**Source information:**
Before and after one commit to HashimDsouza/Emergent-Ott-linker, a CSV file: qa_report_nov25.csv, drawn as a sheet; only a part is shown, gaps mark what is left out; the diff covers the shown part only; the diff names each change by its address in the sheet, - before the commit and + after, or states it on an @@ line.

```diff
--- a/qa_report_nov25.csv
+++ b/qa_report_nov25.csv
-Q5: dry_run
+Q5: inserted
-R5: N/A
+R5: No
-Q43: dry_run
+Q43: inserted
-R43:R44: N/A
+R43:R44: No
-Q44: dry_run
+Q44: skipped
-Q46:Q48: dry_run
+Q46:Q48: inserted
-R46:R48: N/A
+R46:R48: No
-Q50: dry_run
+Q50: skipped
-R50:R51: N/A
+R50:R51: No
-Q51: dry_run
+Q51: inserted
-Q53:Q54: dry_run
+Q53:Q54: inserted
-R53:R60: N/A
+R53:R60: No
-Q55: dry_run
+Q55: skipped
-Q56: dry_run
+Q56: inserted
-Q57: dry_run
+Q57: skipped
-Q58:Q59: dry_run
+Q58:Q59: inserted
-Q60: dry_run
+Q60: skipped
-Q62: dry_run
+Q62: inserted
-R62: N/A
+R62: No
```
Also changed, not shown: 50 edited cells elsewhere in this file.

**Brief:** Copy each line of the material exactly as written.

**Expected answer:**
Before and after one commit to HashimDsouza/Emergent-Ott-linker, a CSV file: qa_report_nov25.csv, drawn as a sheet; only a part is shown, gaps mark what is left out; the diff covers the shown part only; the diff names each change by its address in the sheet, - before the commit and + after, or states it on an @@ line.

```diff
--- a/qa_report_nov25.csv
+++ b/qa_report_nov25.csv
-Q5: dry_run
+Q5: inserted
-R5: N/A
+R5: No
-Q43: dry_run
+Q43: inserted
-R43:R44: N/A
+R43:R44: No
-Q44: dry_run
+Q44: skipped
-Q46:Q48: dry_run
+Q46:Q48: inserted
-R46:R48: N/A
+R46:R48: No
-Q50: dry_run
+Q50: skipped
-R50:R51: N/A
+R50:R51: No
-Q51: dry_run
+Q51: inserted
-Q53:Q54: dry_run
+Q53:Q54: inserted
-R53:R60: N/A
+R53:R60: No
-Q55: dry_run
+Q55: skipped
-Q56: dry_run
+Q56: inserted
-Q57: dry_run
+Q57: skipped
-Q58:Q59: dry_run
+Q58:Q59: inserted
-Q60: dry_run
+Q60: skipped
-Q62: dry_run
+Q62: inserted
-R62: N/A
+R62: No
```
Also changed, not shown: 50 edited cells elsewhere in this file.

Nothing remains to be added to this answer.